By Dan Spalding
WARSAW — Not a lot of 38-year-old stay-at-home moms are the voice behind new albums, but Marena Moonflower is not your typical mom.
She is both shy and out there.
She often wears dresses. Her bleached white hair has a hint of pink. She has tattoos, and her lipstick is dark blood red and accented with a lip ring.
“I’m a quiet person usually in social situations, so I like getting on stage because it lets me express myself,” Moonflower said recently while sitting in a Warsaw coffee shop, Wire & Steam.
“I’m completely comfortable with letting loose on stage,” she said.
She’ll step out of her shell on Saturday, Oct. 1, when the culmination of a decade of writing and learning and singing comes together at Moonflower’s album release party south of Warsaw.
The release party is part of an artisan fair south of Warsaw at the old church at the corner of SR 15 and CR 550S.
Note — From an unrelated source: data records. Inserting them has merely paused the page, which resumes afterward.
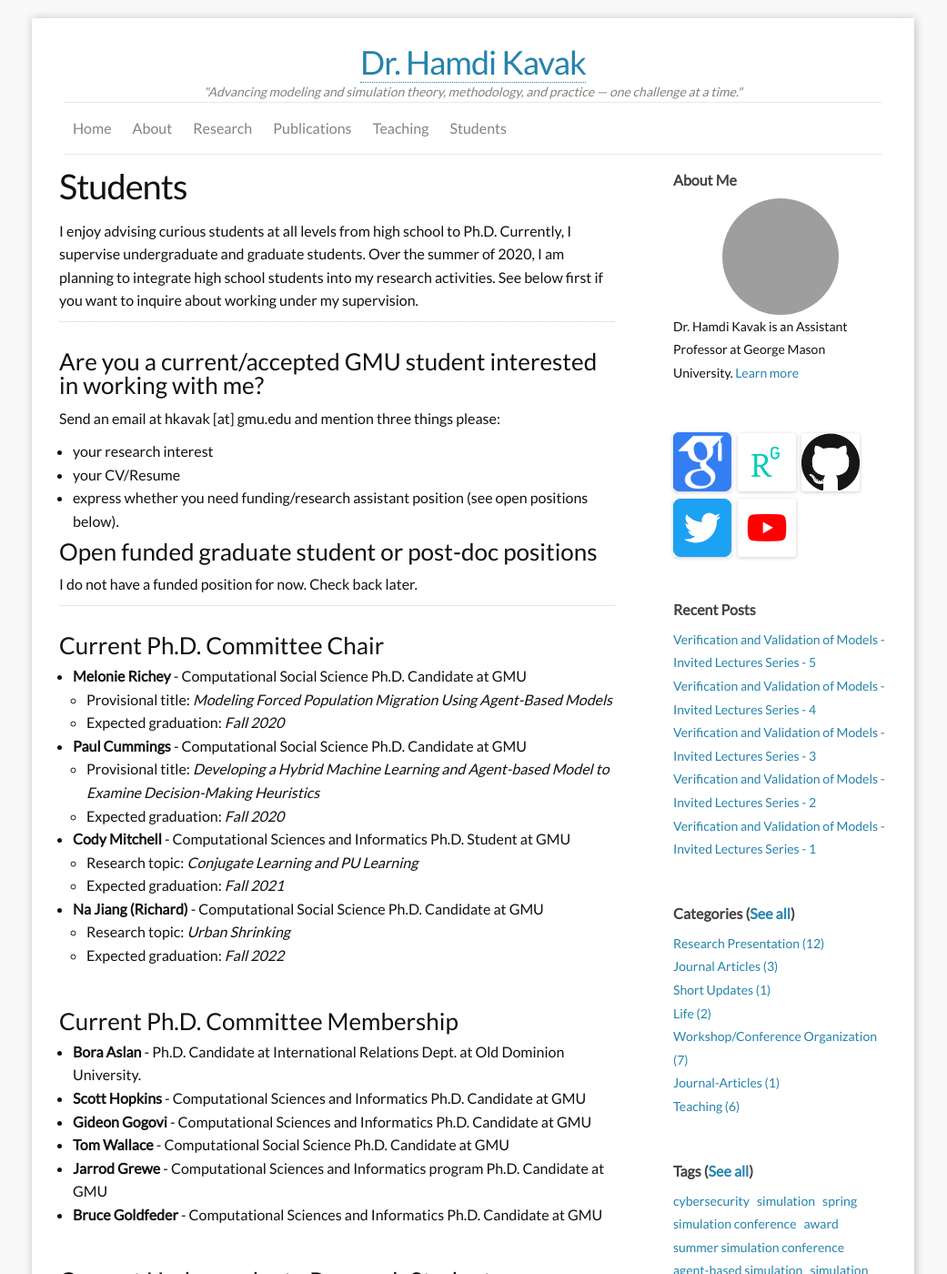
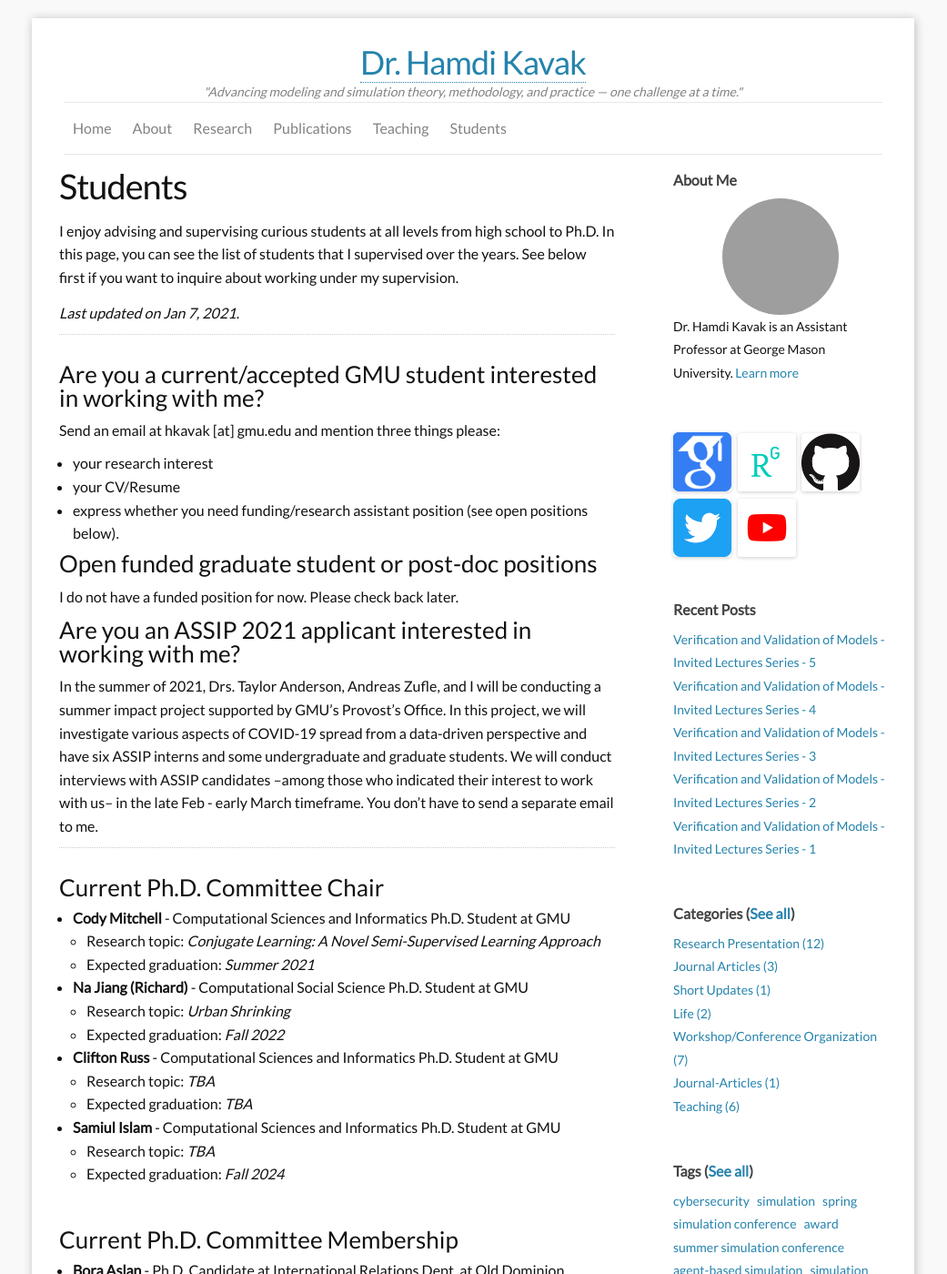
Before and after one commit to hamdikavak/hamdikavak.github.io, a Jekyll site: the page built from j_students.md, in a window 1280 px wide and 1400 px high. Shown: the whole window at 91% size, without its empty margins (120-1161 px from the left). Built offline with Jekyll 4.4.1, drawn with Linux system fonts in a browser that asks for light colours; nearby versions of some CDN libraries; some of the changed text lies outside the part shown; grey boxes are pictures that could not be loaded.

Commit message:
updated students page

```diff
--- a/j_students.md
+++ b/j_students.md
@@ -5,7 +5,9 @@
 nav: yes
 ---
 
-I enjoy advising curious students at all levels from high school to Ph.D. Currently, I supervise  undergraduate and graduate students. Over the summer of 2020, I am planning to integrate high school students into my research activities. See below first if you want to inquire about working under my supervision.
+I enjoy advising and supervising curious students at all levels from high school to Ph.D. In this page, you can see the list of students that I supervised over the years. See below first if you want to inquire about working under my supervision.
+
+*Last updated on Jan 7, 2021.*
 
 ---
 
@@ -16,52 +18,70 @@
 * express whether you need funding/research assistant position (see open positions below).
 
 ### Open funded graduate student or post-doc positions
-I do not have a funded position for now. Check back later.
+I do not have a funded position for now. Please check back later.
+
+
+### Are you an ASSIP 2021 applicant interested in working with me?
+In the summer of 2021, Drs. Taylor Anderson, Andreas Zufle, and I will be conducting a summer impact project supported by GMU's Provost's Office. In this project, we will investigate various aspects of COVID-19 spread from a data-driven perspective and have six ASSIP interns and some undergraduate and graduate students. We will conduct interviews with ASSIP candidates --among those who indicated their interest to work with us-- in the late Feb - early March timeframe. You don't have to send a separate email to me.
 
 ---
 
 ### Current Ph.D. Committee Chair
-* **Melonie Richey** - Computational Social Science Ph.D. Candidate  at GMU
-  * Provisional title: *Modeling Forced Population Migration Using Agent-Based Models*
-  * Expected graduation: *Fall 2020*
 
-* **Paul Cummings** - Computational Social Science Ph.D. Candidate at GMU
-  * Provisional title: *Developing a Hybrid Machine Learning and Agent-based Model to Examine Decision-Making Heuristics*
-  * Expected graduation: *Fall 2020*
 
 * **Cody Mitchell** - Computational Sciences and Informatics Ph.D. Student at GMU
-  * Research topic: *Conjugate Learning and PU Learning*
-  * Expected graduation: *Fall 2021*
+  * Research topic: *Conjugate Learning: A Novel Semi-Supervised Learning Approach*
+  * Expected graduation: *Summer 2021*
 
-* **Na Jiang (Richard)** - Computational Social Science Ph.D. Candidate at GMU
+* **Na Jiang (Richard)** - Computational Social Science Ph.D. Student at GMU
   * Research topic: *Urban Shrinking*
   * Expected graduation: *Fall 2022*
+
+* **Clifton Russ** - Computational Sciences and Informatics Ph.D. Student at GMU
+  * Research topic: *TBA*
+  * Expected graduation: *TBA*
+
+* **Samiul Islam** - Computational Sciences and Informatics Ph.D. Student at GMU
+  * Research topic: *TBA*
+  * Expected graduation: *Fall 2024*
 
 <br/>
 ### Current Ph.D. Committee Membership
 * **Bora Aslan** - Ph.D. Candidate at International Relations Dept. at Old Dominion University.
 * **Scott Hopkins** - Computational Sciences and Informatics Ph.D. Candidate at GMU
-* **Gideon Gogovi** - Computational Sciences and Informatics Ph.D. Candidate at GMU
 * **Tom Wallace** - Computational Social Science Ph.D. Candidate at GMU
 * **Jarrod Grewe** - Computational Sciences and Informatics program Ph.D. Candidate  at GMU
 * **Bruce Goldfeder** - Computational Sciences and Informatics Ph.D. Candidate at GMU
+* **Shatha Alahmadi** - Computational Sciences and Informatics Ph.D. Student at GMU
 
 <br/>
 ### Current Undergraduate Research Students
 * **Gowri Prathap** - (URSP Summer 2020) Computational and Data Sciences major at GMU.
 
 <br/>
-### High School Research Students
-* **Aarav Khanna** - (ASSIP 2020) - Rising Junior at Thomas Jefferson High School for Science and Technology.
-* **David Han** - (ASSIP 2020) - Rising Senior at Thomas Jefferson High School for Science and Technology.
-* **Isheitaa Bansal** - (ASSIP 2020) - Rising Senior at Chantilly High School.
-* **Rayan Yu ** - (ASSIP 2020) - Rising Senior at James Madison High School.
+### Current High School Research Students
+* **David Han** - (ASSIP 2020) - Rising Senior at Thomas Jefferson High School for Science and Technology  (as of summer 2020).
+* **Isheitaa Bansal** - (ASSIP 2020) - Rising Senior at Chantilly High School (as of summer 2020).
 
 ---
 
+### Past Ph.D. Dissertation Committee Chair
+* **Melonie Richey** - Computational Social Science Ph.D.  at GMU (awarded Fall 2020)
+  * Title: [*Scalable Agent-Based Modeling of Forced Migration*](https://www.dropbox.com/s/fdbpildwkzrat3q/Richey_2020_abstract.pdf?dl=0)
+
+* **Paul Cummings** - Computational Social Science Ph.D. Candidate at GMU (awarded Fall 2020)
+  * Title: [*A Hybrid Machine Learning and Agent-Based Modeling Approach to Examine Decision-Making Heuristics*](https://www.dropbox.com/s/6dl6wf5nhabayc8/PaulCummings_PHD_Abstract.pdf?dl=0)
+
 ### Past Ph.D. Dissertation Committee Member
+* **Gideon Gogovi** - Computational Science and Informatics Ph.D. at GMU (awarded Fall 2020).
+  * Title: [*Polymers and Biomolecules in Solvents: A Molecular Dynamics Study*](https://search.proquest.com)
 * **Christine Harvey** - Computational Science and Informatics Ph.D. at GMU (awarded Fall 2019).
   * Title: [*Modeling, Simulation, and Analysis of the US Organ Transplant System*](https://search.proquest.com/docview/2379670232)
 
+
 ### Past Undergraduate Research Students
 * **Peter Banks** - (Spring 2020) Economics major at GMU.
+
+### Past High School Research Students
+* **Aarav Khanna** - (ASSIP 2020) - Rising Junior at Thomas Jefferson High School for Science and Technology (as of summer 2020).
+* **Rayan Yu ** - (ASSIP 2020) - Rising Senior at James Madison High School  (as of summer 2020).
```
The fair begins at 4 p.m. The release party starts in the early evening and is a ticketed event. The party will feature cuts from the album and live performances from Moonflower and two other performers. Costumes are encouraged. To learn more about the event, click here.
Moonflower grew up with music in Alabama. Her mother was in theater and was also a voice and piano teacher.
She was always interested in music, began playing the flute in the fifth grade and then immersed herself with other students in high school band.
Ultimately, her mother set aside musical ambitions and chose to concentrate on having a family.
Moonflower said that stuck with her.
“I don’t think I should have to choose,” she said. “This is my goal in life – to pursue my art and have a family at the same time.”
Her family moved to Indiana when she was young and she attended Wawasee High School. She later moved to Chicago and returned to Kosciusko County about a dozen years ago.
She soon found her musical groove and local connections in Warsaw.
House parties with musicians often turned into a chance to perform, and Moonflower was still occasionally jamming on a flute.
“All my friends were musicians. I was tired of being the chick with the flute so I taught myself how to play guitar and started writing my own stuff,” she said.
In recent years, she’s been performing locally and hosted open mic nights for a while at Rex’s Rendezvous in Warsaw.
“I was out there every Thursday for two years,-” she said. “I really enjoy the community that we have.”
Moonflower doesn’t exactly paint within the lines with her music either. She grew up listening to punk. She’s a big fan of the Dead Kennedys and one of her favorite albums is Weezer’s Blue Album.
On the other hand, she said she appreciates the music of country legend Patsy Cline.
“I do venture into the country realm sometimes. I’m very eclectic in my styling,” she said.
The album – titled Supernova – was a long time coming, she said.
“I thought it was going to happen and then COVID happened and everything kind of got shut down for a couple of years,” she said.
The album is a mix of styles. Some songs are stripped down to vocals and guitar while others are upbeat with punkish appeal.
There are 10 songs, including one that was written 10 years ago, she said.
She leaned heavily on Zach Moreno, a local musician who produced the music. He provided percussion, guitar and accordion.
“Zach deserves a lot of credit for it because much of it is his style,” she said.